* USACM Chair Eugene Spafford makes comments on the Department of Defense’s approach to cybersecurity in a recent Federal Computer Week article:

[…] Spafford said incremental changes will not strengthen existing networks and a whole new approach [to DOD cybersecurity] is needed.

“Unfortunately, the government is not funding much research in cybersecurity and almost none in long-range research,” said Spafford, who is also executive director of Purdue’s Center for Education and Research in Information Assurance and Security […]

* Peter Harsha alerts us to former PITAC co-chair Ed Lazowska’s strong words about the administration’s handling of cybersecurity research and development in an interview with CIO Magazine:

[Worthen:] You feel strongly that the government’s treatment of cybersecurity R&D has been particularly neglectful.

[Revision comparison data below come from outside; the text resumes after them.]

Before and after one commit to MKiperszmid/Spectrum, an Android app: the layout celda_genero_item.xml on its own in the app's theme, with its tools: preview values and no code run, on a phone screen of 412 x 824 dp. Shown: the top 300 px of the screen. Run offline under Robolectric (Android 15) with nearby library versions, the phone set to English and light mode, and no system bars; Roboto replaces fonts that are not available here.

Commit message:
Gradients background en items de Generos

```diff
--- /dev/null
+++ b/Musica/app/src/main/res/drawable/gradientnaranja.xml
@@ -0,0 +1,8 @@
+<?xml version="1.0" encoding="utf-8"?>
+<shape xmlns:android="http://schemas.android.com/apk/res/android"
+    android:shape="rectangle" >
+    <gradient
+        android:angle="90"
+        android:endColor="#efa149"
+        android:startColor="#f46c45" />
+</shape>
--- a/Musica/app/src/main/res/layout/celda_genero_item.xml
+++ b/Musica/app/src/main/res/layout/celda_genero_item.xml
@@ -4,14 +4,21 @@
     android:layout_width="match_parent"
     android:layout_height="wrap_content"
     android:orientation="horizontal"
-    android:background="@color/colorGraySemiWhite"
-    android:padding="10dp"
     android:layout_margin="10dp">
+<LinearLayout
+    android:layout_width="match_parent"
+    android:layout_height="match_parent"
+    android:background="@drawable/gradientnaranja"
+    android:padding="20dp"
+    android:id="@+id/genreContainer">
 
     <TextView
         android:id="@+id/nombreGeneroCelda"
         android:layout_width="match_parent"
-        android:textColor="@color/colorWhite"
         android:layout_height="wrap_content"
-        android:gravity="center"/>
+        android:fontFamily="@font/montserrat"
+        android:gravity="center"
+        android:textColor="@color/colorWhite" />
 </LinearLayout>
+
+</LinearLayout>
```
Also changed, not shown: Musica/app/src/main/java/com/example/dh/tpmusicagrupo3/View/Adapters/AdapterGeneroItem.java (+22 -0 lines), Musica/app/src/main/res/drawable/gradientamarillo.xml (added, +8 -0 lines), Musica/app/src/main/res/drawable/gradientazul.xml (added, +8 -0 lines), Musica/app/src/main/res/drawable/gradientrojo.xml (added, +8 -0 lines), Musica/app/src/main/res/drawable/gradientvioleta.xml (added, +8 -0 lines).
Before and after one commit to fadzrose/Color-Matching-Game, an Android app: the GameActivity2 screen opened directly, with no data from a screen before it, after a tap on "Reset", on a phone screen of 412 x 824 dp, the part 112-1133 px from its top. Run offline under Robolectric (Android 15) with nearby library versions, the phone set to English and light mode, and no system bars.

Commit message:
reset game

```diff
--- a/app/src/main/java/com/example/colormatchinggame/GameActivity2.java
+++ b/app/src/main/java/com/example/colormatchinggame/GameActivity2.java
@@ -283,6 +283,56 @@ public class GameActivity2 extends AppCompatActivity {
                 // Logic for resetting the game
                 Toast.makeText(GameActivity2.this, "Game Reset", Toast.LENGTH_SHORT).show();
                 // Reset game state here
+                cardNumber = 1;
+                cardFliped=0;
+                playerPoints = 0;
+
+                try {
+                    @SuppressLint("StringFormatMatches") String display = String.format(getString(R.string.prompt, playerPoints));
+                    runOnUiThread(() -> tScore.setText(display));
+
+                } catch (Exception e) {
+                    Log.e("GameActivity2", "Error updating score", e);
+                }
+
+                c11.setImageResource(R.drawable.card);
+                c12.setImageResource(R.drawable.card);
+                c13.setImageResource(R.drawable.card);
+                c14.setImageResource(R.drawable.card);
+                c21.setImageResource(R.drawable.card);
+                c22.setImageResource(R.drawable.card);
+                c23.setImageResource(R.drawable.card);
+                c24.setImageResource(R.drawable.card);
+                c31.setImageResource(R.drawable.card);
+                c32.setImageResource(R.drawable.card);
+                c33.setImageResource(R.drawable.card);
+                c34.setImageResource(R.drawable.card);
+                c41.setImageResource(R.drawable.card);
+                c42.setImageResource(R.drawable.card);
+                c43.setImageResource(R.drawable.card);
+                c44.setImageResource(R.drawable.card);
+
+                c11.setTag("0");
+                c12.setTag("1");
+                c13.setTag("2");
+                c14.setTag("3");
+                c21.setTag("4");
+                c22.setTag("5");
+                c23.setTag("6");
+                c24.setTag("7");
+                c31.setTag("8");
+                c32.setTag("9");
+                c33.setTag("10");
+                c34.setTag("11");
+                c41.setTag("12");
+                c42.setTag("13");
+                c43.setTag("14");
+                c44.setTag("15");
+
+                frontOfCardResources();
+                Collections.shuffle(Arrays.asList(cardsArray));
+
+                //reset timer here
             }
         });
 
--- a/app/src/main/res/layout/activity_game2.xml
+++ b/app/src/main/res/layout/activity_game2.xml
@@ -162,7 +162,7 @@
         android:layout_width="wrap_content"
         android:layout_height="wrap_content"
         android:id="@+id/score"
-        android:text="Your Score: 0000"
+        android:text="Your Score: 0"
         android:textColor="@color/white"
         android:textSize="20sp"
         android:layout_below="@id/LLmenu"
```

[Lazowska:] PITAC found that the government is currently failing to fulfill this responsibility. (The word failing was edited out of our report, but it was the committee’s finding.)

Spafford and Lazowska on cybersecurity R&D

There are a couple of interesting cybersecurity items currently worthy of your attention:

* USACM Chair Eugene Spafford makes comments on the Department of Defense’s approach to cybersecurity in a recent Federal Computer Week article:

[…] Spafford said incremental changes will not strengthen existing networks and a whole new approach [to DOD cybersecurity] is needed.

“Unfortunately, the government is not funding much research in cybersecurity and almost none in long-range research,” said Spafford, who is also executive director of Purdue’s Center for Education and Research in Information Assurance and Security […]

* Peter Harsha alerts us to former PITAC co-chair Ed Lazowska’s strong words about the administration’s handling of cybersecurity research and development in an interview with CIO Magazine:

[Worthen:] You feel strongly that the government’s treatment of cybersecurity R&D has been particularly neglectful.

[Lazowska:] PITAC found that the government is currently failing to fulfill this responsibility. (The word failing was edited out of our report, but it was the committee’s finding.)

ACM Washington Update, Vol. 9.9 (September 30, 2005)

CONTENTS

[1] Newsletter Highlights
[2] Carter-Baker Commission Report a Mixed Bag
[3] Senate Judiciary Committee: Busy and in the Spotlight
[4] Secure Flight Working Group Against Live System Testing
[5] Cybercrime on the Rise
[6] Barbara Simons Presented with Lifetime Achievement Award
[7] Calling All Techies
[8] Events in October
[9] About USACM

[An archive of all previous editions of Washington Update is available here.]
Continue reading “ACM Washington Update, Vol. 9.9 (September 30, 2005)”